== Segment start ==

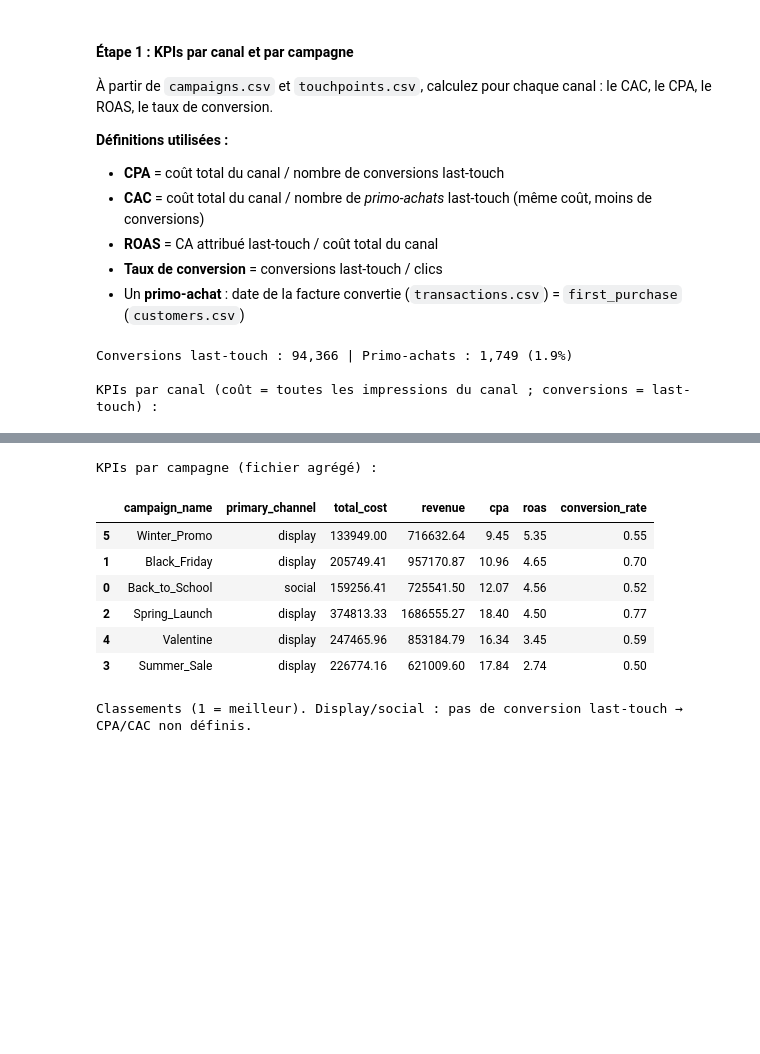
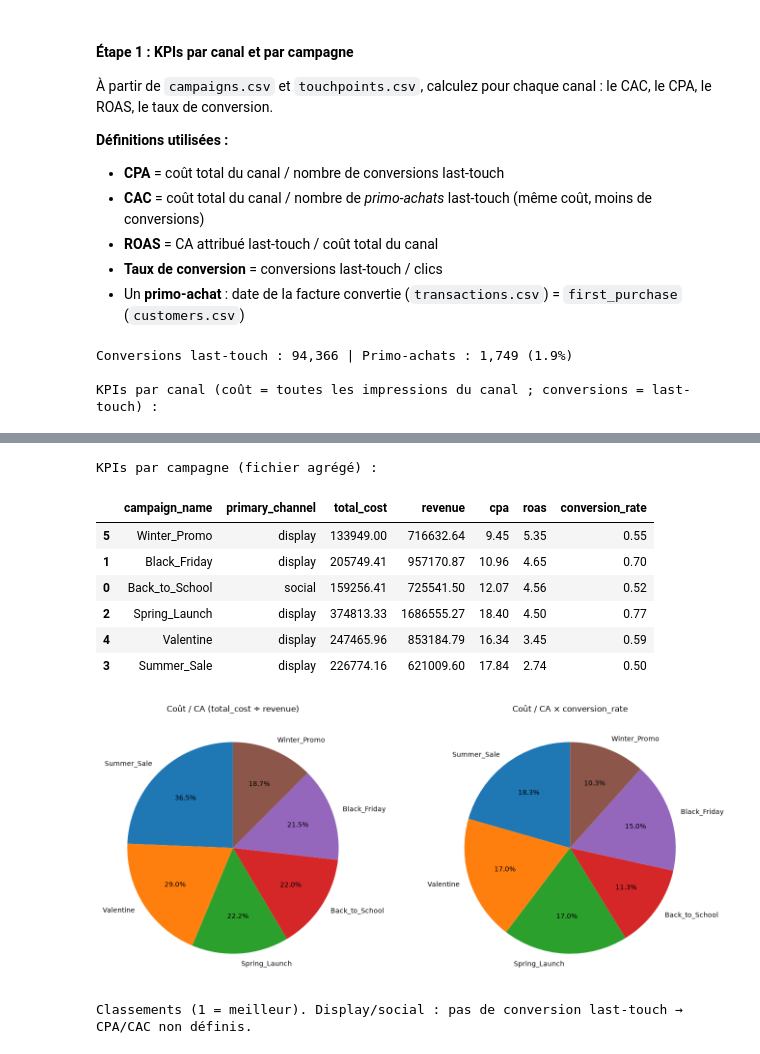
Before and after one commit to Msegura4/lumina_and_co_data_marketing, a Jupyter notebook: TP3.ipynb, the cells around one changed output, grey strips where cells are left out. Drawn from its saved outputs; the diff is of its cells as text; code cells hidden in the pictures; blank space fills up the shorter version.

```diff
--- a/TP3.ipynb
+++ b/TP3.ipynb
@@ -112,33 +112,58 @@ kpis_canal["taux_conversion"] = np.where(kpis_canal["n_clicks"] > 0, kpis_canal[
 print("\nKPIs par canal (coût = toutes les impressions du canal ; conversions = last-touch) :")
 display(kpis_canal.round(2))
 
 print("\nKPIs par campagne (fichier agrégé) :")
 display(
     campaigns_df[[
         "campaign_name", "primary_channel", "total_cost", "revenue",
         "cpa", "roas", "conversion_rate",
     ]].sort_values("roas", ascending=False).round(2)
 )
+
+cost_sur_ca = (
+    campaigns_df.set_index("campaign_name")["total_cost"]
+    / campaigns_df.set_index("campaign_name")["revenue"]
+).sort_values(ascending=False)
+cost_sur_ca_conv = (
+    cost_sur_ca * campaigns_df.set_index("campaign_name")["conversion_rate"].reindex(cost_sur_ca.index)
+)
+
+fig, axes = plt.subplots(1, 2, figsize=(14, 6))
+for ax, series, title in [
+    (axes[0], cost_sur_ca, "Coût / CA (total_cost ÷ revenue)"),
+    (axes[1], cost_sur_ca_conv, "Coût / CA × conversion_rate"),
+]:
+    ax.pie(
+        series,
+        labels=series.index,
+        autopct=lambda pct, s=series: f"{pct / 100 * s.sum() * 100:.1f}%",
+        startangle=90,
+        pctdistance=0.65,
+    )
+    ax.set_title(title)
+plt.tight_layout()
+plt.show()
 # %% [output]
 Conversions last-touch : 94,366 | Primo-achats : 1,749 (1.9%)
 
 KPIs par canal (coût = toutes les impressions du canal ; conversions = last-touch) :
 |  | channel | cost | n_touchpoints | n_clients | n_clicks | n_conversions | n_primo | revenue | CPA | ... |
 | 0 | affiliate | 1128776.74 | 54516 | 20800 | 44884 | 26979.0 | 507.0 | 1580032.58 | 41.84 | ... |
 | 1 | direct | 0.00 | 43919 | 18232 | 34441 | 16803.0 | 277.0 | 958752.74 | 0.00 | ... |
 | 2 | display | 1482.10 | 316530 | 47555 | 142192 | 0.0 | 0.0 | 0.00 | NaN | ... |
 | 3 | email | 2263.28 | 150733 | 43141 | 75666 | 14355.0 | 258.0 | 772153.45 | 0.16 | ... |
 | 4 | retargeting | 1897.65 | 158102 | 43482 | 83548 | 22563.0 | 441.0 | 1414046.05 | 0.08 | ... |
 | 5 | search_paid | 47264.48 | 41334 | 17513 | 31548 | 13666.0 | 266.0 | 835109.85 | 3.46 | ... |
 | 6 | social | 166324.04 | 315763 | 47500 | 142089 | 0.0 | 0.0 | 0.00 | NaN | ... |
 KPIs par campagne (fichier agrégé) :
 |  | campaign_name | primary_channel | total_cost | revenue | cpa | roas | conversion_rate |
 | 5 | Winter_Promo | display | 133949.00 | 716632.64 | 9.45 | 5.35 | 0.55 |
 | 1 | Black_Friday | display | 205749.41 | 957170.87 | 10.96 | 4.65 | 0.70 |
 | 0 | Back_to_School | social | 159256.41 | 725541.50 | 12.07 | 4.56 | 0.52 |
 | 2 | Spring_Launch | display | 374813.33 | 1686555.27 | 18.40 | 4.50 | 0.77 |
 | 4 | Valentine | display | 247465.96 | 853184.79 | 16.34 | 3.45 | 0.59 |
 | 3 | Summer_Sale | display | 226774.16 | 621009.60 | 17.84 | 2.74 | 0.50 |
+[figure, added]
 # %%
 def classement(serie, plus_petit_mieux=False):
     s = serie.replace([np.inf, -np.inf], np.nan)
```
Also changed, not shown: parts of 3 cells of this notebook.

== Segment end ==

Task to carry out ▸ Apart from the pictures, every line of the material above is to be returned word for word.

Reply ▸
Before and after one commit to Msegura4/lumina_and_co_data_marketing, a Jupyter notebook: TP3.ipynb, the cells around one changed output, grey strips where cells are left out. Drawn from its saved outputs; the diff is of its cells as text; code cells hidden in the pictures; blank space fills up the shorter version.

```diff
--- a/TP3.ipynb
+++ b/TP3.ipynb
@@ -112,33 +112,58 @@ kpis_canal["taux_conversion"] = np.where(kpis_canal["n_clicks"] > 0, kpis_canal[
 print("\nKPIs par canal (coût = toutes les impressions du canal ; conversions = last-touch) :")
 display(kpis_canal.round(2))
 
 print("\nKPIs par campagne (fichier agrégé) :")
 display(
     campaigns_df[[
         "campaign_name", "primary_channel", "total_cost", "revenue",
         "cpa", "roas", "conversion_rate",
     ]].sort_values("roas", ascending=False).round(2)
 )
+
+cost_sur_ca = (
+    campaigns_df.set_index("campaign_name")["total_cost"]
+    / campaigns_df.set_index("campaign_name")["revenue"]
+).sort_values(ascending=False)
+cost_sur_ca_conv = (
+    cost_sur_ca * campaigns_df.set_index("campaign_name")["conversion_rate"].reindex(cost_sur_ca.index)
+)
+
+fig, axes = plt.subplots(1, 2, figsize=(14, 6))
+for ax, series, title in [
+    (axes[0], cost_sur_ca, "Coût / CA (total_cost ÷ revenue)"),
+    (axes[1], cost_sur_ca_conv, "Coût / CA × conversion_rate"),
+]:
+    ax.pie(
+        series,
+        labels=series.index,
+        autopct=lambda pct, s=series: f"{pct / 100 * s.sum() * 100:.1f}%",
+        startangle=90,
+        pctdistance=0.65,
+    )
+    ax.set_title(title)
+plt.tight_layout()
+plt.show()
 # %% [output]
 Conversions last-touch : 94,366 | Primo-achats : 1,749 (1.9%)
 
 KPIs par canal (coût = toutes les impressions du canal ; conversions = last-touch) :
 |  | channel | cost | n_touchpoints | n_clients | n_clicks | n_conversions | n_primo | revenue | CPA | ... |
 | 0 | affiliate | 1128776.74 | 54516 | 20800 | 44884 | 26979.0 | 507.0 | 1580032.58 | 41.84 | ... |
 | 1 | direct | 0.00 | 43919 | 18232 | 34441 | 16803.0 | 277.0 | 958752.74 | 0.00 | ... |
 | 2 | display | 1482.10 | 316530 | 47555 | 142192 | 0.0 | 0.0 | 0.00 | NaN | ... |
 | 3 | email | 2263.28 | 150733 | 43141 | 75666 | 14355.0 | 258.0 | 772153.45 | 0.16 | ... |
 | 4 | retargeting | 1897.65 | 158102 | 43482 | 83548 | 22563.0 | 441.0 | 1414046.05 | 0.08 | ... |
 | 5 | search_paid | 47264.48 | 41334 | 17513 | 31548 | 13666.0 | 266.0 | 835109.85 | 3.46 | ... |
 | 6 | social | 166324.04 | 315763 | 47500 | 142089 | 0.0 | 0.0 | 0.00 | NaN | ... |
 KPIs par campagne (fichier agrégé) :
 |  | campaign_name | primary_channel | total_cost | revenue | cpa | roas | conversion_rate |
 | 5 | Winter_Promo | display | 133949.00 | 716632.64 | 9.45 | 5.35 | 0.55 |
 | 1 | Black_Friday | display | 205749.41 | 957170.87 | 10.96 | 4.65 | 0.70 |
 | 0 | Back_to_School | social | 159256.41 | 725541.50 | 12.07 | 4.56 | 0.52 |
 | 2 | Spring_Launch | display | 374813.33 | 1686555.27 | 18.40 | 4.50 | 0.77 |
 | 4 | Valentine | display | 247465.96 | 853184.79 | 16.34 | 3.45 | 0.59 |
 | 3 | Summer_Sale | display | 226774.16 | 621009.60 | 17.84 | 2.74 | 0.50 |
+[figure, added]
 # %%
 def classement(serie, plus_petit_mieux=False):
     s = serie.replace([np.inf, -np.inf], np.nan)
```
Also changed, not shown: parts of 3 cells of this notebook.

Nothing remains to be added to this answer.